To begin with, it could cause problems for people like Candle Media, a holding company set up by two former Disney executives and backed by private equity giant Blackstone. Since its inception last year, it has spent a lot of money, acquiring all or part of at least five different production companies, including Reese Witherspoon’s Hello Sunshine and Will and Jada Pinkett Smith’s Overbrook, often at astonishing prices: the agreement to acquire a stake in the Witherspoon company, for example, gave it a valuation of nearly $ 1 billion, even though it owns little intellectual property.
The premise of Candle Media, shared by other investors who have been investing money in celebrity-linked production companies like LeBron James and Kevin Hart, is that streamers will be desperate to find new things to show people and stock up on. and companies that can make these things a good deal. But many of those deals came together last fall when Netflix’s share price approached $ 700; now Wall Street believes the company is worth two-thirds of that.
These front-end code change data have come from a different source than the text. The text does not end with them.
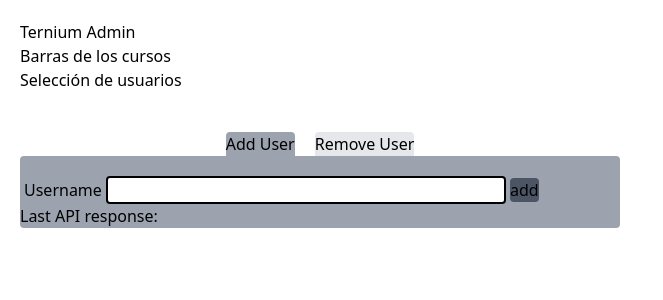
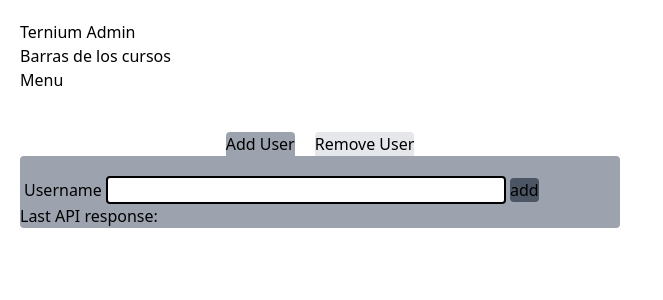
Before and after one commit to MiltonVeraTorre/construccion_front, a Next.js app: page /admin in a window 1280 px wide. Shown: the top 300 px of the page, without its empty margins (0-663 px from the left). Built offline with nearby package versions, Linux system fonts and the light colour scheme.

Commit message:
change admin data

```diff
--- a/src/pages/admin.tsx
+++ b/src/pages/admin.tsx
@@ -103,7 +103,7 @@ const Admin: React.FC = (props: AdminProps) => {
         Barras de los cursos
       </div>
       <div>
-        Selección de usuarios
+        Menu
         <UserModify />
       </div>
     </div>
```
Candle co-founder Kevin Mayer continues his story. “We still believe a lot in broadcasting in general, now and in the long run,” he told the Hollywood Trade Deadline last week.
And he’s right in at least one way: streaming won’t go away, just as the Internet didn’t go away after the dot-com bubble burst in 2000. But the winners and losers certainly reorganized afterwards. by accident, most of you can’t tell me what CMGI is without using Google. We haven’t known the end of this for a long time.